She who fails to plan, plans to fail.
Last year, for my birthday, my then 17-year-old son gave me what turned out to be one of the best birthday presents I have ever received. He admitted that he hadn’t gotten around to buying anything, so, on a simple card, he wrote that he knew I wanted to take my writing more seriously, so he was giving me the gift of telling me to write 250 words per day for a month. I asked him if I could email my daily output to him as a way to keep myself accountable (reassuring him that he didn’t have to read it if he didn’t want to), and he agreed.
I decided to use his gift as a way to begin a work of children’s fiction that I had been planning in my head for awhile. Two months later, the first draft was complete.
Two hundred and fifty words might not seem like a lot, but it was the perfect goal. It wasn’t overwhelming. Even if I didn’t get around to writing during the day, I could crank out 250 words in twenty minutes before bed, if I put my mind to it. I had no excuses.
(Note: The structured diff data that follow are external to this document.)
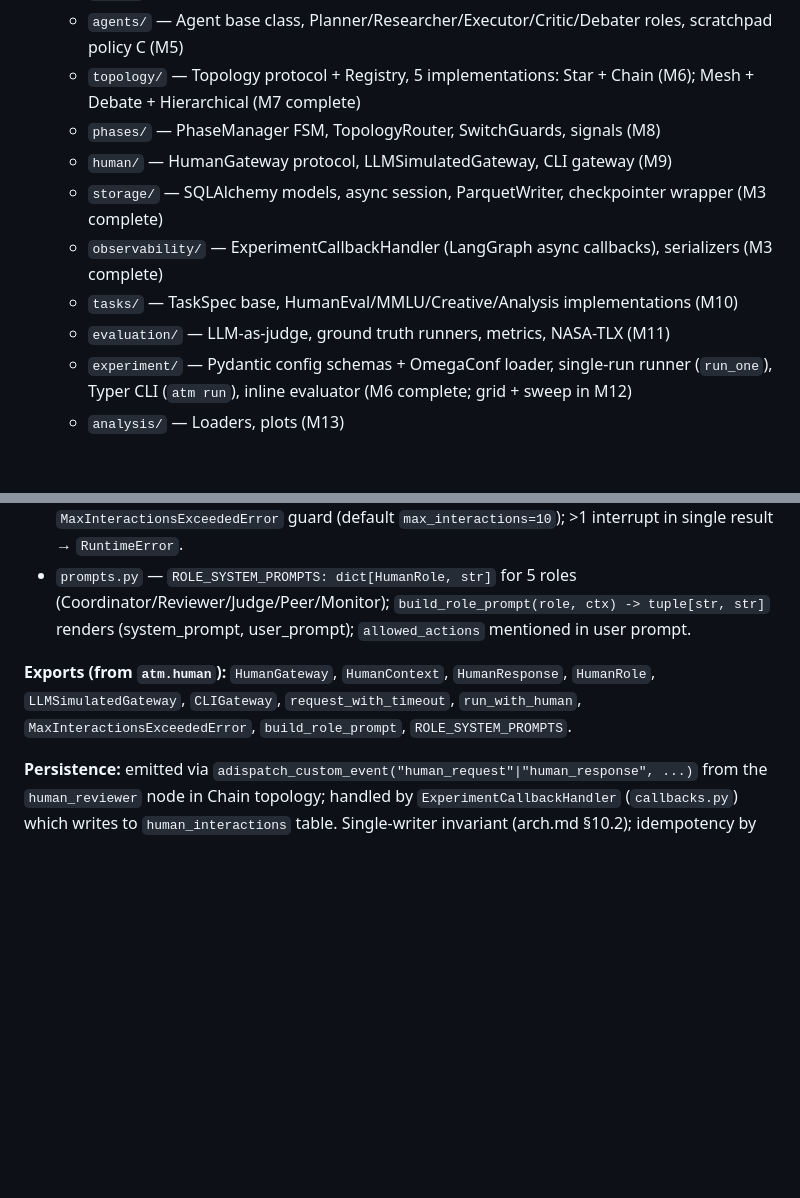
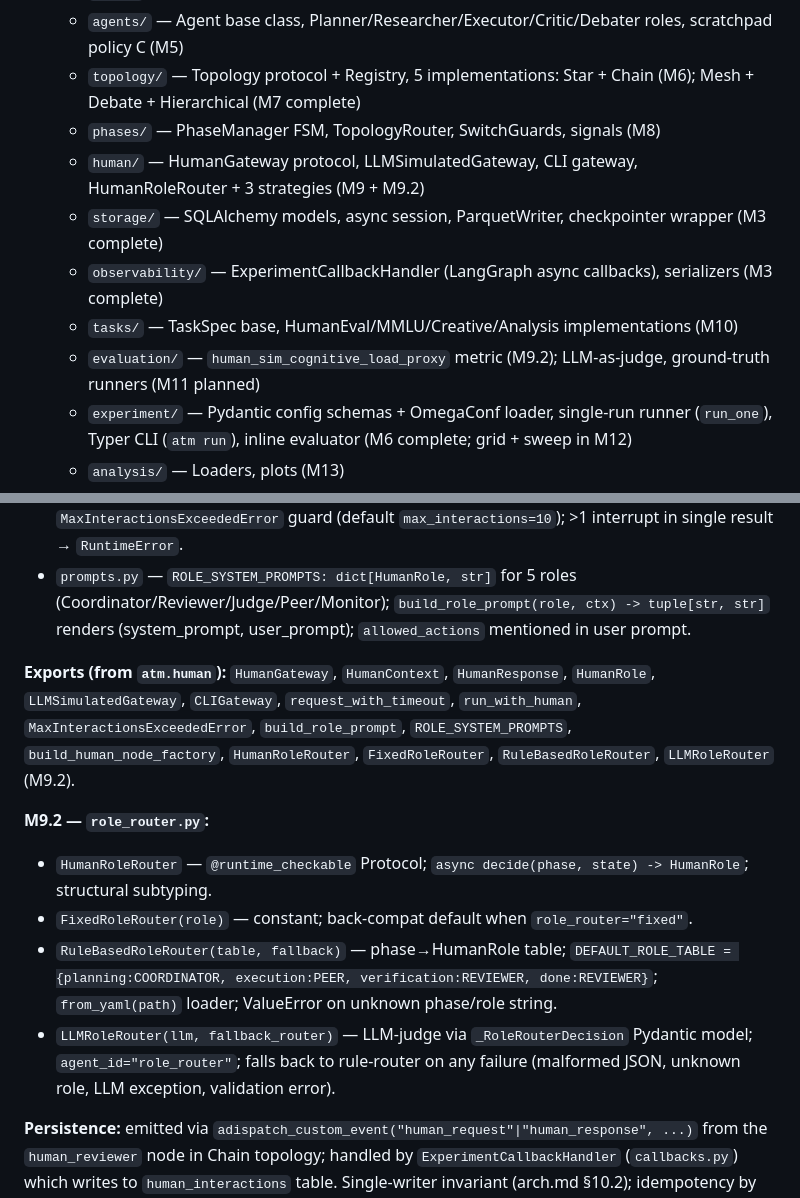
Before and after one commit to cactus-tim/adaptive-topologies-mas, a Markdown page: dev/codebase-map.md, 2 parts joined by grey strips. Rendered like a GitHub page; blank space fills up the shorter version.

```diff
--- a/dev/codebase-map.md
+++ b/dev/codebase-map.md
@@ -21,11 +21,11 @@
   - `agents/` — Agent base class, Planner/Researcher/Executor/Critic/Debater roles, scratchpad policy C (M5)
   - `topology/` — Topology protocol + Registry, 5 implementations: Star + Chain (M6); Mesh + Debate + Hierarchical (M7 complete)
   - `phases/` — PhaseManager FSM, TopologyRouter, SwitchGuards, signals (M8)
-  - `human/` — HumanGateway protocol, LLMSimulatedGateway, CLI gateway (M9)
+  - `human/` — HumanGateway protocol, LLMSimulatedGateway, CLI gateway, HumanRoleRouter + 3 strategies (M9 + M9.2)
   - `storage/` — SQLAlchemy models, async session, ParquetWriter, checkpointer wrapper (M3 complete)
   - `observability/` — ExperimentCallbackHandler (LangGraph async callbacks), serializers (M3 complete)
   - `tasks/` — TaskSpec base, HumanEval/MMLU/Creative/Analysis implementations (M10)
-  - `evaluation/` — LLM-as-judge, ground truth runners, metrics, NASA-TLX (M11)
+  - `evaluation/` — `human_sim_cognitive_load_proxy` metric (M9.2); LLM-as-judge, ground-truth runners (M11 planned)
   - `experiment/` — Pydantic config schemas + OmegaConf loader, single-run runner (`run_one`), Typer CLI (`atm run`), inline evaluator (M6 complete; grid + sweep in M12)
   - `analysis/` — Loaders, plots (M13)
 - `tests/` — unit, integration, fixtures
@@ -143,7 +143,13 @@
 - `runner.py` — `run_with_human(graph, initial_state, *, thread_id, gateway, ...)`: forward-compatible interrupt/resume orchestrator for M14+; detects `__interrupt__` key in ainvoke result; in-process idempotency cache on `(thread_id, request_id)`; `MaxInteractionsExceededError` guard (default `max_interactions=10`); >1 interrupt in single result → `RuntimeError`.
 - `prompts.py` — `ROLE_SYSTEM_PROMPTS: dict[HumanRole, str]` for 5 roles (Coordinator/Reviewer/Judge/Peer/Monitor); `build_role_prompt(role, ctx) -> tuple[str, str]` renders (system_prompt, user_prompt); `allowed_actions` mentioned in user prompt.
 
-**Exports (from `atm.human`):** `HumanGateway`, `HumanContext`, `HumanResponse`, `HumanRole`, `LLMSimulatedGateway`, `CLIGateway`, `request_with_timeout`, `run_with_human`, `MaxInteractionsExceededError`, `build_role_prompt`, `ROLE_SYSTEM_PROMPTS`.
+**Exports (from `atm.human`):** `HumanGateway`, `HumanContext`, `HumanResponse`, `HumanRole`, `LLMSimulatedGateway`, `CLIGateway`, `request_with_timeout`, `run_with_human`, `MaxInteractionsExceededError`, `build_role_prompt`, `ROLE_SYSTEM_PROMPTS`, `build_human_node_factory`, `HumanRoleRouter`, `FixedRoleRouter`, `RuleBasedRoleRouter`, `LLMRoleRouter` (M9.2).
+
+**M9.2 — `role_router.py`:**
+- `HumanRoleRouter` — `@runtime_checkable` Protocol; `async decide(phase, state) -> HumanRole`; structural subtyping.
+- `FixedRoleRouter(role)` — constant; back-compat default when `role_router="fixed"`.
+- `RuleBasedRoleRouter(table, fallback)` — phase→HumanRole table; `DEFAULT_ROLE_TABLE = {planning:COORDINATOR, execution:PEER, verification:REVIEWER, done:REVIEWER}`; `from_yaml(path)` loader; ValueError on unknown phase/role string.
+- `LLMRoleRouter(llm, fallback_router)` — LLM-judge via `_RoleRouterDecision` Pydantic model; `agent_id="role_router"`; falls back to rule-router on any failure (malformed JSON, unknown role, LLM exception, validation error).
 
 **Persistence:** emitted via `adispatch_custom_event("human_request"|"human_response", ...)` from the `human_reviewer` node in Chain topology; handled by `ExperimentCallbackHandler` (`callbacks.py`) which writes to `human_interactions` table. Single-writer invariant (arch.md §10.2); idempotency by PG UNIQUE constraint `uq_human_interactions_run_request` on `(run_id, request_id)` (migration `0002_human_interactions_idempotency.py`). `on_custom_event` handles two new event names: `human_request` (INSERT ON CONFLICT DO NOTHING) and `human_response` (UPDATE WHERE response_json IS NULL).
 
```
Also changed, not shown: other parts of dev/codebase-map.md (+16 -6 lines).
And, most days, I wrote much more. My son knows me well, especially my being a late bloomer when it comes to learning to make detailed goals, and my need for baby steps in the planning department.
Ali Hale, in a DailyWritingTips’ review of Stephen King’s book On Writing, agrees that setting modest, pragmatic goals may work better for many writers than aiming too high:
“King strongly believes in setting writing goals, and recommends a minimum of a thousand words a day, six days a week. I tried following his advice (whilst working a full-time office job) and didn’t last long – you might prefer to set your own goal at five hundred words a day or even two hundred. Since King himself says he writes 2,000 words a day whilst working on a book, I suspect his advice is aimed at those aiming to make fiction writing their career (especially given his advice to read for four-six hours a day as well!).”
In Publish Your Nonfiction Book, Sharlene Martin and Anthony Flacco suggest a goal of two pages per writing session, which is a bit different from a measurable daily output, because it applies whether you write once a week or every day. Their “Two (2) Page Rule” includes any new writing that directly contributes to your current project, from character sketches to first drafts, outlines to dialogue.
Since I will be traveling next week, I am setting an interim goal of writing one long-hand page of manuscript every day until I come home. Writing long-hand will be easier in hotel rooms and at my parents’ house than trying to find a computer. Also, I want to experiment with writing first-draft material by hand, something I haven’t done in awhile. Finally, I know that one page is do-able. If I write more, great, but I want to be sure that I begin this project with some success upon which I can build. Once I get home from my trip, I will reassess and set more permanent goals.
I have also decided to keep a small notebook with me at all times for this project, in which I keep a running list of ideas for scenes or even short descriptions or bits of dialogue. That way I will never be at a loss for something to write each day, even if it is a snippet from the middle of the story or a description of a character’s clothes.
What are your writing goals? Do you aim for a certain number of words per day? Pages per day? Something else?
What works for you? What hasn’t worked before?